“Value Investing 20 Years Later: A Celebration of the Roger Murray Lecture Series, 1993-2013” took place, as it did two decades ago, at the Paley Center for Media in Manhattan.
The event was sponsored by GAMCO Asset Management, whose founder, Mario Gabelli, GSB ’65, earned his M.B.A. at Columbia Business School in 1967. It was there that he studied under the tutelage of Murray, a professor of finance who co-authored the fifth edition of Security Analysis, the groundbreaking 1934 book authored by value investing pioneers Benjamin Graham and David L. Dodd.
Speakers at the event talked of how Murray’s influence carries weight even today in both the private sectors of finance and in academia at Fordham and Columbia.
“Roger was the inspiration for reactivating a program that was started in 1934, [when]two professors at Columbia, Graham and Dodd, put together a book,” said Gabelli. “In a world of uncertainty, they were like the Rosetta Stone in unlocking values and securities when there was not that much data.
“Roger taught a whole generation of investors at Columbia between 1958 and 1986. In about 1992, the idea was, can we bring Roger and capture his lectures, and capture how he inspired investors? You don’t know where your influence will end, and Roger had an extraordinary influence on me.”
Tano Santos, Ph.D., the David L. and Elsie M. Dodd Professor of Finance and co-director of the Heilbrunn Center for Graham and Dodd Investing at Columbia, delivered the lecture on behalf of Bruce C.N. Greenwald, Ph.D., the Robert Heilbrunn Professor of Finance and Asset Management and academic director of the Heilbrunn Center, who was unable to attend.
Santos mapped out the three principles of value investing, and offered statistical data to back up the underpinnings of it.
• Securities prices fluctuate, and sometimes they deviate from the fundamental value of the company.
• These securities have values you can actually assess if you have a reasonable amount of knowledge about the companies.
The third principle, he noted, has an air of mystery to it.
“As Roger Murray so beautifully put it in one of his lectures, market prices tend to gravitate towards ‘intrinsic value,’” he said.
“Should you uncover a good investment opportunity, like a particular security whose fundamental value is above the market price, you know that eventually, if you’re patient enough, you will get your reward in the form of higher returns with a convergence of the market price to the fundamental value.”
The key to understanding value investing is patience and the courage of your convictions in the securities you have invested in—which is why more people don’t embrace it, he said.

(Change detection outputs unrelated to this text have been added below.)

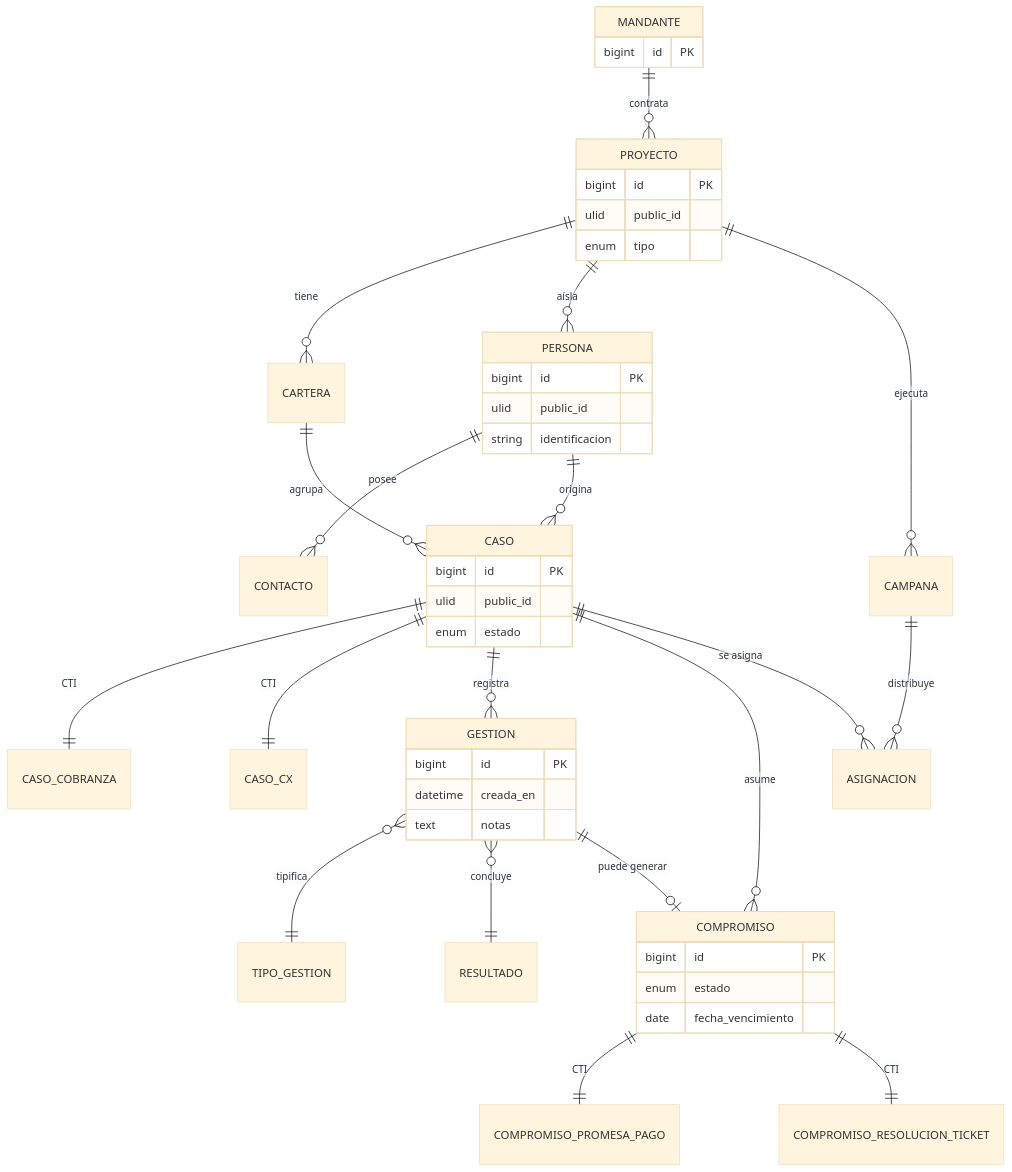
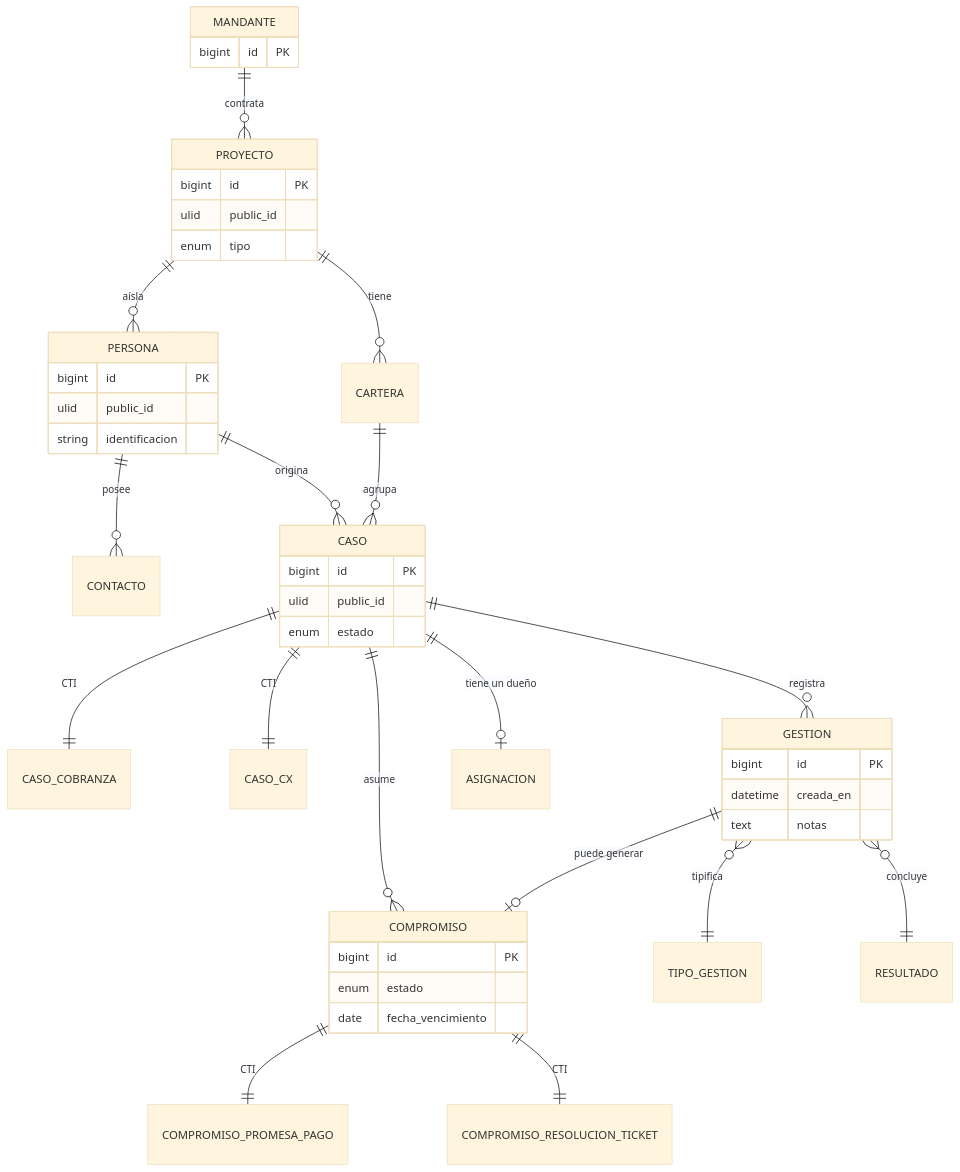
The third of 4 diagrams in README.md (Saimper/crm1.0), drawn with Mermaid (base theme) before and after one commit. The commit also changed other lines of this file and 18 other files, not shown here.

````diff
--- a/README.md
+++ b/README.md
@@ -212,28 +210,26 @@
 ```mermaid
 erDiagram
   MANDANTE ||--o{ PROYECTO : "contrata"
   PROYECTO ||--o{ CARTERA : "tiene"
   PROYECTO ||--o{ PERSONA : "aísla"
-  PROYECTO ||--o{ CAMPANA : "ejecuta"
   PERSONA  ||--o{ CONTACTO : "posee"
   PERSONA  ||--o{ CASO : "origina"
   CARTERA  ||--o{ CASO : "agrupa"
   CASO     ||--|| CASO_COBRANZA : "CTI"
   CASO     ||--|| CASO_CX : "CTI"
   CASO     ||--o{ GESTION : "registra"
   CASO     ||--o{ COMPROMISO : "asume"
   GESTION  }o--|| TIPO_GESTION : "tipifica"
   GESTION  }o--|| RESULTADO : "concluye"
   GESTION  ||--o| COMPROMISO : "puede generar"
   COMPROMISO ||--|| COMPROMISO_PROMESA_PAGO : "CTI"
   COMPROMISO ||--|| COMPROMISO_RESOLUCION_TICKET : "CTI"
-  CAMPANA  ||--o{ ASIGNACION : "distribuye"
-  CASO     ||--o{ ASIGNACION : "se asigna"
+  CASO     ||--o| ASIGNACION : "tiene un dueño"
 
   MANDANTE { bigint id PK }
   PROYECTO { bigint id PK ulid public_id enum tipo }
   PERSONA  { bigint id PK ulid public_id string identificacion }
   CASO     { bigint id PK ulid public_id enum estado }
   GESTION  { bigint id PK datetime creada_en text notas }
   COMPROMISO { bigint id PK enum estado date fecha_vencimiento }
 ```
````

It can be a lonely road, as it’s psychologically uncomfortable, for example, to resist the temptation to jump onto the latest tech stock and instead put your money into a small utility company in Ohio.
Discipline and continuous questioning are also paramount.
“The right question when trading is always, ‘Why is someone selling what I’m buying?’” he said.
“This is the fundamental problem with trade. It’s a problem with a long tradition in economics. How come, when I buy from Mario, he’s selling it to me? What does he know that I don’t? That’s the key that you have ask yourself all the time when trading.”
Santos was joined by Joseph M. McShane, S.J., president of Fordham, Donna Rapaccioli, Ph.D., dean of the Gabelli School of Business and dean of the faculty of business, and James Russell Kelly, lecturer in finance and director of the Gabelli Center for Global Investment Analysis at Fordham.
Like Gabelli, Kelly took Murray’s class at Columbia, and he recalled that he was a tough grader, just like Benjamin Graham, who gave an A+ to only one student—Warren Buffett.
Kelly introduced to the audience 21 students who’d just completed the new value investing secondary concentration and 40 other Gabelli students who are currently studying value investing.
He predicted that the lessons of Bruce Greenwald, who has guest-lectured four times in an “Introduction to Value Investing” class, would resonate with them as strongly as Murray’s lessons did with him.
“Murray had a profound impact on my academic and professional development, and I can only strive to live up to his legacy at Fordham today,” he said.